WHAT TO WORK ON: Leave out the pictures. Return every record otherwise untouched.

**** RECORDS FOR THE EXERCISE ****

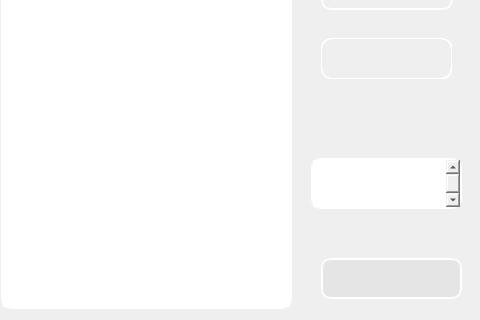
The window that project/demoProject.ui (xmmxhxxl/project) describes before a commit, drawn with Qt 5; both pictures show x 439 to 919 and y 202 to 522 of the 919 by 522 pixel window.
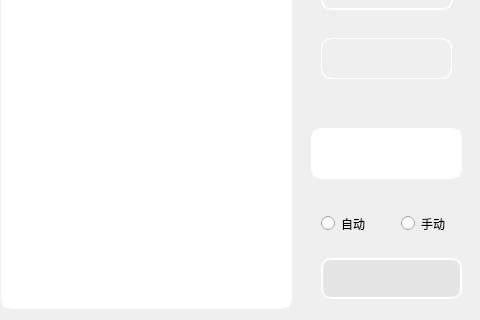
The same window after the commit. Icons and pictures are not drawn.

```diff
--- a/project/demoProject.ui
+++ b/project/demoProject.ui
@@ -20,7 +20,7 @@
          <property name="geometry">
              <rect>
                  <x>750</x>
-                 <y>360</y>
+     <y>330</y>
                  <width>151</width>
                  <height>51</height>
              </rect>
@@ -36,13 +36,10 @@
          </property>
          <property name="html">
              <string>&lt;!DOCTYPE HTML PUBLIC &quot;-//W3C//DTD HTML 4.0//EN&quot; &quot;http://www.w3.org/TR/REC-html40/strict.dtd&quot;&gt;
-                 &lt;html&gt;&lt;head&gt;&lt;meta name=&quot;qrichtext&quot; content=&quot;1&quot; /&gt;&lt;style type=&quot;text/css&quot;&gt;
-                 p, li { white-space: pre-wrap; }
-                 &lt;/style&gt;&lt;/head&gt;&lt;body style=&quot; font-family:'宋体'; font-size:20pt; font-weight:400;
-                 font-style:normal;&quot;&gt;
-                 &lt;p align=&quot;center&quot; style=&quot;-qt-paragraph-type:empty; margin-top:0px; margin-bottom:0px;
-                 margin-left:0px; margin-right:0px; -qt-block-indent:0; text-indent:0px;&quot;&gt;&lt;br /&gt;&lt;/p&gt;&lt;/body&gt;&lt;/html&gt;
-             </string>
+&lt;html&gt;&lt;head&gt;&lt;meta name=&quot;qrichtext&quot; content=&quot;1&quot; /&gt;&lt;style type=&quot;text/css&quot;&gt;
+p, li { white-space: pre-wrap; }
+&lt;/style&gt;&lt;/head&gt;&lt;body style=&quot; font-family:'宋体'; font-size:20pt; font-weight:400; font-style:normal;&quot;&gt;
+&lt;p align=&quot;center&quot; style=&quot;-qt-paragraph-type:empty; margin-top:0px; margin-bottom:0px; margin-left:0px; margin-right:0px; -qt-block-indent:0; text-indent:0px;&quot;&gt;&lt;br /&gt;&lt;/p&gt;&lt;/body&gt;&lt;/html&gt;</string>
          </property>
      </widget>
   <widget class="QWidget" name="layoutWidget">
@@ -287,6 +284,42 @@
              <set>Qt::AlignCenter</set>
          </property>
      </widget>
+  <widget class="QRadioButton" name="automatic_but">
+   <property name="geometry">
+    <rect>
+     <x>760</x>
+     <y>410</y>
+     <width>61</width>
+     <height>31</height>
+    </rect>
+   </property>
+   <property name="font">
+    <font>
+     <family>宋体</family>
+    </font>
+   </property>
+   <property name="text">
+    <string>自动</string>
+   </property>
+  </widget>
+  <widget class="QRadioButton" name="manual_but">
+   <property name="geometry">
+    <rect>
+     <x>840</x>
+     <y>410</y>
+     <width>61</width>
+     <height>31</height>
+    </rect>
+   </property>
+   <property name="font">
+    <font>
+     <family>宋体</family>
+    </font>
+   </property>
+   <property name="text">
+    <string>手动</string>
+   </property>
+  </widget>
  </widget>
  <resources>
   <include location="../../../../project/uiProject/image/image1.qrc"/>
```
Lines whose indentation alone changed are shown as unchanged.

****

RESPONSE:
The window that project/demoProject.ui (xmmxhxxl/project) describes before a commit, drawn with Qt 5; both pictures show x 439 to 919 and y 202 to 522 of the 919 by 522 pixel window.
The same window after the commit. Icons and pictures are not drawn.

```diff
--- a/project/demoProject.ui
+++ b/project/demoProject.ui
@@ -20,7 +20,7 @@
          <property name="geometry">
              <rect>
                  <x>750</x>
-                 <y>360</y>
+     <y>330</y>
                  <width>151</width>
                  <height>51</height>
              </rect>
@@ -36,13 +36,10 @@
          </property>
          <property name="html">
              <string>&lt;!DOCTYPE HTML PUBLIC &quot;-//W3C//DTD HTML 4.0//EN&quot; &quot;http://www.w3.org/TR/REC-html40/strict.dtd&quot;&gt;
-                 &lt;html&gt;&lt;head&gt;&lt;meta name=&quot;qrichtext&quot; content=&quot;1&quot; /&gt;&lt;style type=&quot;text/css&quot;&gt;
-                 p, li { white-space: pre-wrap; }
-                 &lt;/style&gt;&lt;/head&gt;&lt;body style=&quot; font-family:'宋体'; font-size:20pt; font-weight:400;
-                 font-style:normal;&quot;&gt;
-                 &lt;p align=&quot;center&quot; style=&quot;-qt-paragraph-type:empty; margin-top:0px; margin-bottom:0px;
-                 margin-left:0px; margin-right:0px; -qt-block-indent:0; text-indent:0px;&quot;&gt;&lt;br /&gt;&lt;/p&gt;&lt;/body&gt;&lt;/html&gt;
-             </string>
+&lt;html&gt;&lt;head&gt;&lt;meta name=&quot;qrichtext&quot; content=&quot;1&quot; /&gt;&lt;style type=&quot;text/css&quot;&gt;
+p, li { white-space: pre-wrap; }
+&lt;/style&gt;&lt;/head&gt;&lt;body style=&quot; font-family:'宋体'; font-size:20pt; font-weight:400; font-style:normal;&quot;&gt;
+&lt;p align=&quot;center&quot; style=&quot;-qt-paragraph-type:empty; margin-top:0px; margin-bottom:0px; margin-left:0px; margin-right:0px; -qt-block-indent:0; text-indent:0px;&quot;&gt;&lt;br /&gt;&lt;/p&gt;&lt;/body&gt;&lt;/html&gt;</string>
          </property>
      </widget>
   <widget class="QWidget" name="layoutWidget">
@@ -287,6 +284,42 @@
              <set>Qt::AlignCenter</set>
          </property>
      </widget>
+  <widget class="QRadioButton" name="automatic_but">
+   <property name="geometry">
+    <rect>
+     <x>760</x>
+     <y>410</y>
+     <width>61</width>
+     <height>31</height>
+    </rect>
+   </property>
+   <property name="font">
+    <font>
+     <family>宋体</family>
+    </font>
+   </property>
+   <property name="text">
+    <string>自动</string>
+   </property>
+  </widget>
+  <widget class="QRadioButton" name="manual_but">
+   <property name="geometry">
+    <rect>
+     <x>840</x>
+     <y>410</y>
+     <width>61</width>
+     <height>31</height>
+    </rect>
+   </property>
+   <property name="font">
+    <font>
+     <family>宋体</family>
+    </font>
+   </property>
+   <property name="text">
+    <string>手动</string>
+   </property>
+  </widget>
  </widget>
  <resources>
   <include location="../../../../project/uiProject/image/image1.qrc"/>
```
Lines whose indentation alone changed are shown as unchanged.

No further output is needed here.